→ **Problem statement**
Would you copy the entries that follow exactly, leaving out every picture?

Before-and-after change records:
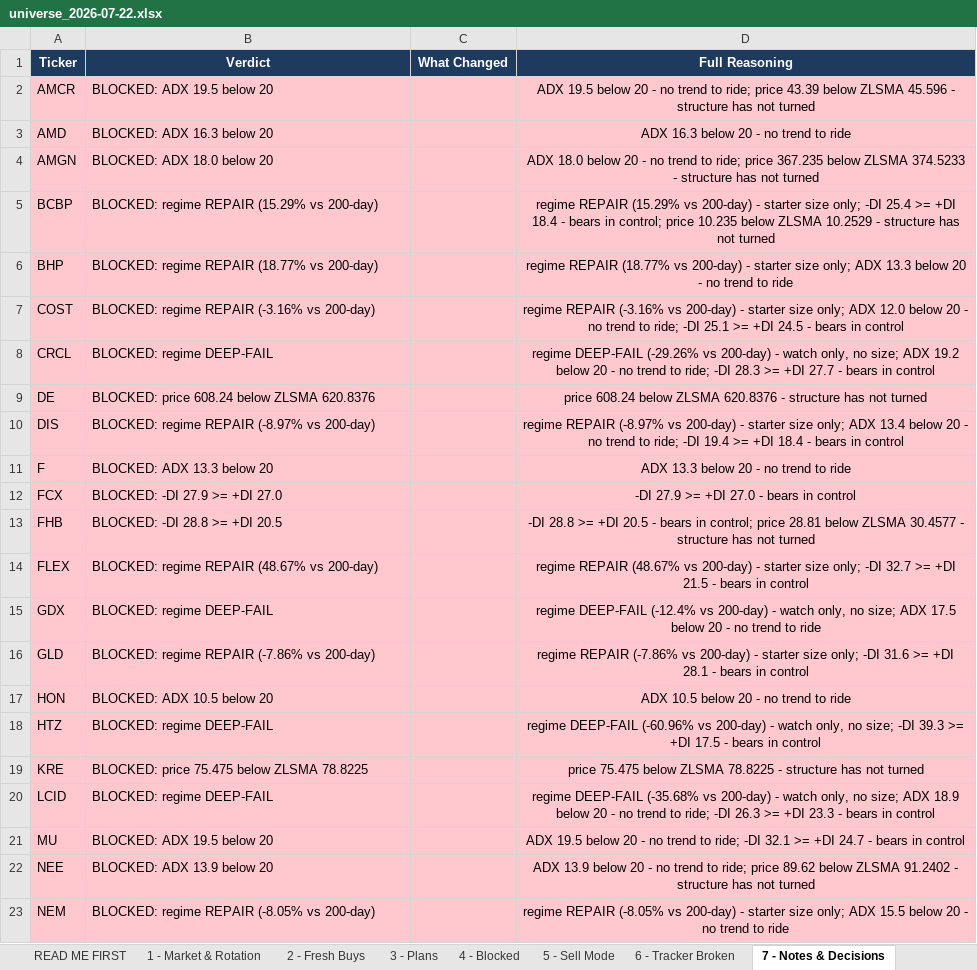
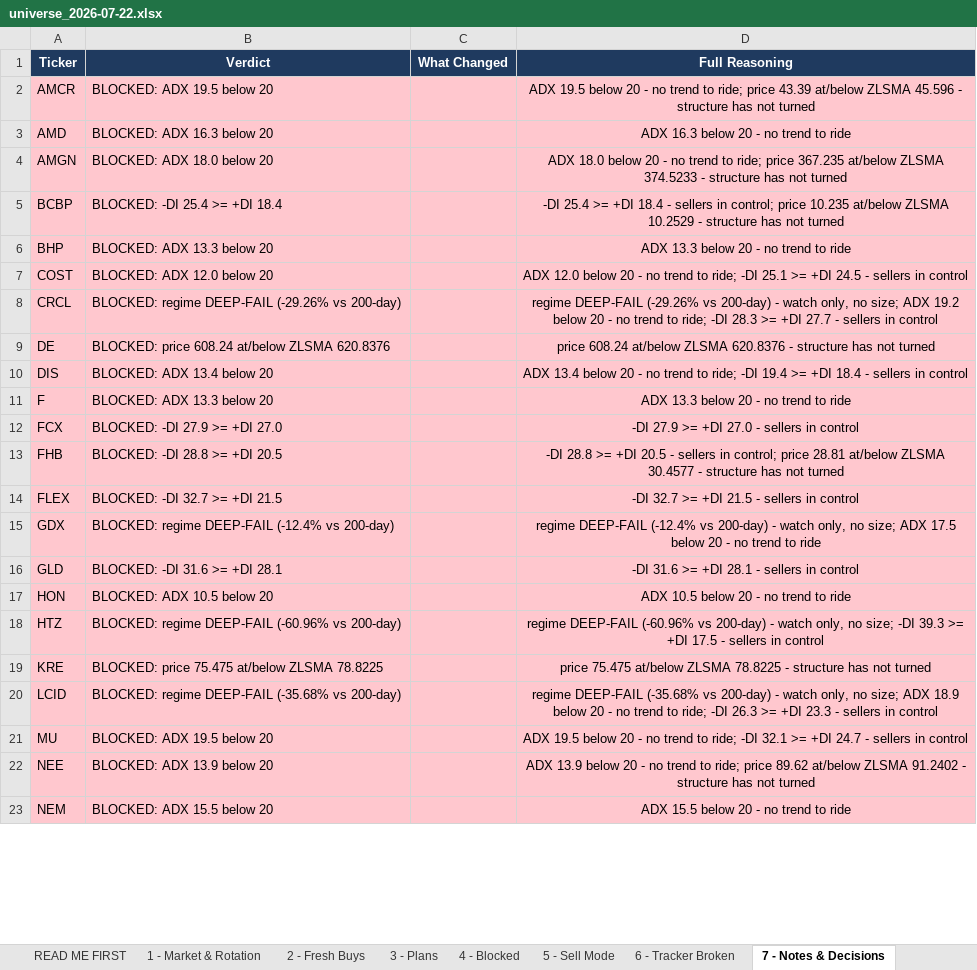
Before and after one commit to Osuby1/tradingview-mcp, an Excel workbook: reports/universe_2026-07-22.xlsx, sheet 7 - Notes & Decisions, drawn as a sheet; only a part is shown; values as stored, in another font and other column widths than the file's, no borders; the diff covers the shown part only; the diff names each change by its address in the sheet, - before the commit and + after, or states it on an @@ line.

Commit message:
PERMANENT GATE STACK in scripts/gate_stack.py - regime(200SMA) + ADX>=20 + DI direction + ZLSMA + liquidity, enforced in code and FAILING CLOSED. evaluate() raises MissingGateData when an input is absent and callers BLOCK rather than pass, because a gate that is documented but not executed is not a gate (SKK was auto-scored PASSING yesterday and caught by hand). og_sweep_runner.js now captures 200/50 SMA, ADX, DI and 20d average dollar volume inline on every sweep so no second forgettable pass is needed. Verified: complete data PASSES, missing ADV RAISES, non-strict BLOCKS, thin ADV BLOCKS. 7/22 rerun through the wired stack reproduces 29 fresh -> 0 with SKK blocked on 84,360 dollar ADV by code.

```diff
--- a/reports/universe_2026-07-22.xlsx (sheet 7 - Notes & Decisions)
+++ b/reports/universe_2026-07-22.xlsx (sheet 7 - Notes & Decisions)
-D2 (Full Reasoning): …price 43.39 below ZLSMA 45.596…
+D2 (Full Reasoning): …price 43.39 at/below ZLSMA 45.596…
-D4 (Full Reasoning): …price 367.235 below ZLSMA 374.5233…
+D4 (Full Reasoning): …price 367.235 at/below ZLSMA 374.5233…
-B5 (Verdict): BLOCKED: regime REPAIR (15.29% vs 200-day)
+B5 (Verdict): BLOCKED: -DI 25.4 >= +DI 18.4
-D5 (Full Reasoning): regime REPAIR (15.29% vs 200-day) - starter size only; -DI 25.4 >= +DI 18.4 - bears in control; price 10.235 below ZLSMA 10.2529…
+D5 (Full Reasoning): -DI 25.4 >= +DI 18.4 - sellers in control; price 10.235 at/below ZLSMA 10.2529…
-B6 (Verdict): BLOCKED: regime REPAIR (18.77% vs 200-day)
+B6 (Verdict): BLOCKED: ADX 13.3 below 20
-D6 (Full Reasoning): regime REPAIR (18.77% vs 200-day) - starter size only; ADX 13.3…
+D6 (Full Reasoning): ADX 13.3…
-B7 (Verdict): BLOCKED: regime REPAIR (-3.16% vs 200-day)
+B7 (Verdict): BLOCKED: ADX 12.0 below 20
-D7 (Full Reasoning): regime REPAIR (-3.16% vs 200-day) - starter size only; ADX 12.0 below 20 - no trend to ride; -DI 25.1 >= +DI 24.5 - bears in control
+D7 (Full Reasoning): ADX 12.0 below 20 - no trend to ride; -DI 25.1 >= +DI 24.5 - sellers in control
-B8 (Verdict): BLOCKED: regime DEEP-FAIL
+B8 (Verdict): BLOCKED: regime DEEP-FAIL (-29.26% vs 200-day)
-D8 (Full Reasoning): …27.7 - bears in control
+D8 (Full Reasoning): …27.7 - sellers in control
-B9 (Verdict): BLOCKED: price 608.24 below ZLSMA 620.8376
+B9 (Verdict): BLOCKED: price 608.24 at/below ZLSMA 620.8376
-D9 (Full Reasoning): price 608.24 below ZLSMA 620.8376…
+D9 (Full Reasoning): price 608.24 at/below ZLSMA 620.8376…
-B10 (Verdict): BLOCKED: regime REPAIR (-8.97% vs 200-day)
+B10 (Verdict): BLOCKED: ADX 13.4 below 20
-D10 (Full Reasoning): regime REPAIR (-8.97% vs 200-day) - starter size only; ADX 13.4 below 20 - no trend to ride; -DI 19.4 >= +DI 18.4 - bears in control
+D10 (Full Reasoning): ADX 13.4 below 20 - no trend to ride; -DI 19.4 >= +DI 18.4 - sellers in control
-D12 (Full Reasoning): -DI 27.9 >= +DI 27.0 - bears in control
+D12 (Full Reasoning): -DI 27.9 >= +DI 27.0 - sellers in control
-D13 (Full Reasoning): …20.5 - bears in control; price 28.81 below ZLSMA 30.4577…
+D13 (Full Reasoning): …20.5 - sellers in control; price 28.81 at/below ZLSMA 30.4577…
-B14 (Verdict): BLOCKED: regime REPAIR (48.67% vs 200-day)
+B14 (Verdict): BLOCKED: -DI 32.7 >= +DI 21.5
-D14 (Full Reasoning): regime REPAIR (48.67% vs 200-day) - starter size only; -DI 32.7 >= +DI 21.5 - bears in control
+D14 (Full Reasoning): -DI 32.7 >= +DI 21.5 - sellers in control
-B15 (Verdict): BLOCKED: regime DEEP-FAIL
+B15 (Verdict): BLOCKED: regime DEEP-FAIL (-12.4% vs 200-day)
-B16 (Verdict): BLOCKED: regime REPAIR (-7.86% vs 200-day)
+B16 (Verdict): BLOCKED: -DI 31.6 >= +DI 28.1
-D16 (Full Reasoning): regime REPAIR (-7.86% vs 200-day) - starter size only; -DI 31.6 >= +DI 28.1 - bears in control
+D16 (Full Reasoning): -DI 31.6 >= +DI 28.1 - sellers in control
-B18 (Verdict): BLOCKED: regime DEEP-FAIL
+B18 (Verdict): BLOCKED: regime DEEP-FAIL (-60.96% vs 200-day)
-D18 (Full Reasoning): …17.5 - bears in control
+D18 (Full Reasoning): …17.5 - sellers in control
-B19 (Verdict): BLOCKED: price 75.475 below ZLSMA 78.8225
+B19 (Verdict): BLOCKED: price 75.475 at/below ZLSMA 78.8225
-D19 (Full Reasoning): price 75.475 below ZLSMA 78.8225…
+D19 (Full Reasoning): price 75.475 at/below ZLSMA 78.8225…
-B20 (Verdict): BLOCKED: regime DEEP-FAIL
+B20 (Verdict): BLOCKED: regime DEEP-FAIL (-35.68% vs 200-day)
-D20 (Full Reasoning): …23.3 - bears in control
+D20 (Full Reasoning): …23.3 - sellers in control
-D21 (Full Reasoning): …24.7 - bears in control
+D21 (Full Reasoning): …24.7 - sellers in control
-D22 (Full Reasoning): …price 89.62 below ZLSMA 91.2402…
+D22 (Full Reasoning): …price 89.62 at/below ZLSMA 91.2402…
-B23 (Verdict): BLOCKED: regime REPAIR (-8.05% vs 200-day)
+B23 (Verdict): BLOCKED: ADX 15.5 below 20
-D23 (Full Reasoning): regime REPAIR (-8.05% vs 200-day) - starter size only; ADX 15.5…
+D23 (Full Reasoning): ADX 15.5…
```
Also changed, not shown: 7 edited cells elsewhere in this sheet, sheet 4 - Blocked, sheet 2 - Fresh Buys, sheet 8 - Data Quality, sheet 9 - Run Summary, sheet READ ME FIRST, 5 other files.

→ **Solution for this task**
Before and after one commit to Osuby1/tradingview-mcp, an Excel workbook: reports/universe_2026-07-22.xlsx, sheet 7 - Notes & Decisions, drawn as a sheet; only a part is shown; values as stored, in another font and other column widths than the file's, no borders; the diff covers the shown part only; the diff names each change by its address in the sheet, - before the commit and + after, or states it on an @@ line.

Commit message:
PERMANENT GATE STACK in scripts/gate_stack.py - regime(200SMA) + ADX>=20 + DI direction + ZLSMA + liquidity, enforced in code and FAILING CLOSED. evaluate() raises MissingGateData when an input is absent and callers BLOCK rather than pass, because a gate that is documented but not executed is not a gate (SKK was auto-scored PASSING yesterday and caught by hand). og_sweep_runner.js now captures 200/50 SMA, ADX, DI and 20d average dollar volume inline on every sweep so no second forgettable pass is needed. Verified: complete data PASSES, missing ADV RAISES, non-strict BLOCKS, thin ADV BLOCKS. 7/22 rerun through the wired stack reproduces 29 fresh -> 0 with SKK blocked on 84,360 dollar ADV by code.

```diff
--- a/reports/universe_2026-07-22.xlsx (sheet 7 - Notes & Decisions)
+++ b/reports/universe_2026-07-22.xlsx (sheet 7 - Notes & Decisions)
-D2 (Full Reasoning): …price 43.39 below ZLSMA 45.596…
+D2 (Full Reasoning): …price 43.39 at/below ZLSMA 45.596…
-D4 (Full Reasoning): …price 367.235 below ZLSMA 374.5233…
+D4 (Full Reasoning): …price 367.235 at/below ZLSMA 374.5233…
-B5 (Verdict): BLOCKED: regime REPAIR (15.29% vs 200-day)
+B5 (Verdict): BLOCKED: -DI 25.4 >= +DI 18.4
-D5 (Full Reasoning): regime REPAIR (15.29% vs 200-day) - starter size only; -DI 25.4 >= +DI 18.4 - bears in control; price 10.235 below ZLSMA 10.2529…
+D5 (Full Reasoning): -DI 25.4 >= +DI 18.4 - sellers in control; price 10.235 at/below ZLSMA 10.2529…
-B6 (Verdict): BLOCKED: regime REPAIR (18.77% vs 200-day)
+B6 (Verdict): BLOCKED: ADX 13.3 below 20
-D6 (Full Reasoning): regime REPAIR (18.77% vs 200-day) - starter size only; ADX 13.3…
+D6 (Full Reasoning): ADX 13.3…
-B7 (Verdict): BLOCKED: regime REPAIR (-3.16% vs 200-day)
+B7 (Verdict): BLOCKED: ADX 12.0 below 20
-D7 (Full Reasoning): regime REPAIR (-3.16% vs 200-day) - starter size only; ADX 12.0 below 20 - no trend to ride; -DI 25.1 >= +DI 24.5 - bears in control
+D7 (Full Reasoning): ADX 12.0 below 20 - no trend to ride; -DI 25.1 >= +DI 24.5 - sellers in control
-B8 (Verdict): BLOCKED: regime DEEP-FAIL
+B8 (Verdict): BLOCKED: regime DEEP-FAIL (-29.26% vs 200-day)
-D8 (Full Reasoning): …27.7 - bears in control
+D8 (Full Reasoning): …27.7 - sellers in control
-B9 (Verdict): BLOCKED: price 608.24 below ZLSMA 620.8376
+B9 (Verdict): BLOCKED: price 608.24 at/below ZLSMA 620.8376
-D9 (Full Reasoning): price 608.24 below ZLSMA 620.8376…
+D9 (Full Reasoning): price 608.24 at/below ZLSMA 620.8376…
-B10 (Verdict): BLOCKED: regime REPAIR (-8.97% vs 200-day)
+B10 (Verdict): BLOCKED: ADX 13.4 below 20
-D10 (Full Reasoning): regime REPAIR (-8.97% vs 200-day) - starter size only; ADX 13.4 below 20 - no trend to ride; -DI 19.4 >= +DI 18.4 - bears in control
+D10 (Full Reasoning): ADX 13.4 below 20 - no trend to ride; -DI 19.4 >= +DI 18.4 - sellers in control
-D12 (Full Reasoning): -DI 27.9 >= +DI 27.0 - bears in control
+D12 (Full Reasoning): -DI 27.9 >= +DI 27.0 - sellers in control
-D13 (Full Reasoning): …20.5 - bears in control; price 28.81 below ZLSMA 30.4577…
+D13 (Full Reasoning): …20.5 - sellers in control; price 28.81 at/below ZLSMA 30.4577…
-B14 (Verdict): BLOCKED: regime REPAIR (48.67% vs 200-day)
+B14 (Verdict): BLOCKED: -DI 32.7 >= +DI 21.5
-D14 (Full Reasoning): regime REPAIR (48.67% vs 200-day) - starter size only; -DI 32.7 >= +DI 21.5 - bears in control
+D14 (Full Reasoning): -DI 32.7 >= +DI 21.5 - sellers in control
-B15 (Verdict): BLOCKED: regime DEEP-FAIL
+B15 (Verdict): BLOCKED: regime DEEP-FAIL (-12.4% vs 200-day)
-B16 (Verdict): BLOCKED: regime REPAIR (-7.86% vs 200-day)
+B16 (Verdict): BLOCKED: -DI 31.6 >= +DI 28.1
-D16 (Full Reasoning): regime REPAIR (-7.86% vs 200-day) - starter size only; -DI 31.6 >= +DI 28.1 - bears in control
+D16 (Full Reasoning): -DI 31.6 >= +DI 28.1 - sellers in control
-B18 (Verdict): BLOCKED: regime DEEP-FAIL
+B18 (Verdict): BLOCKED: regime DEEP-FAIL (-60.96% vs 200-day)
-D18 (Full Reasoning): …17.5 - bears in control
+D18 (Full Reasoning): …17.5 - sellers in control
-B19 (Verdict): BLOCKED: price 75.475 below ZLSMA 78.8225
+B19 (Verdict): BLOCKED: price 75.475 at/below ZLSMA 78.8225
-D19 (Full Reasoning): price 75.475 below ZLSMA 78.8225…
+D19 (Full Reasoning): price 75.475 at/below ZLSMA 78.8225…
-B20 (Verdict): BLOCKED: regime DEEP-FAIL
+B20 (Verdict): BLOCKED: regime DEEP-FAIL (-35.68% vs 200-day)
-D20 (Full Reasoning): …23.3 - bears in control
+D20 (Full Reasoning): …23.3 - sellers in control
-D21 (Full Reasoning): …24.7 - bears in control
+D21 (Full Reasoning): …24.7 - sellers in control
-D22 (Full Reasoning): …price 89.62 below ZLSMA 91.2402…
+D22 (Full Reasoning): …price 89.62 at/below ZLSMA 91.2402…
-B23 (Verdict): BLOCKED: regime REPAIR (-8.05% vs 200-day)
+B23 (Verdict): BLOCKED: ADX 15.5 below 20
-D23 (Full Reasoning): regime REPAIR (-8.05% vs 200-day) - starter size only; ADX 15.5…
+D23 (Full Reasoning): ADX 15.5…
```
Also changed, not shown: 7 edited cells elsewhere in this sheet, sheet 4 - Blocked, sheet 2 - Fresh Buys, sheet 8 - Data Quality, sheet 9 - Run Summary, sheet READ ME FIRST, 5 other files.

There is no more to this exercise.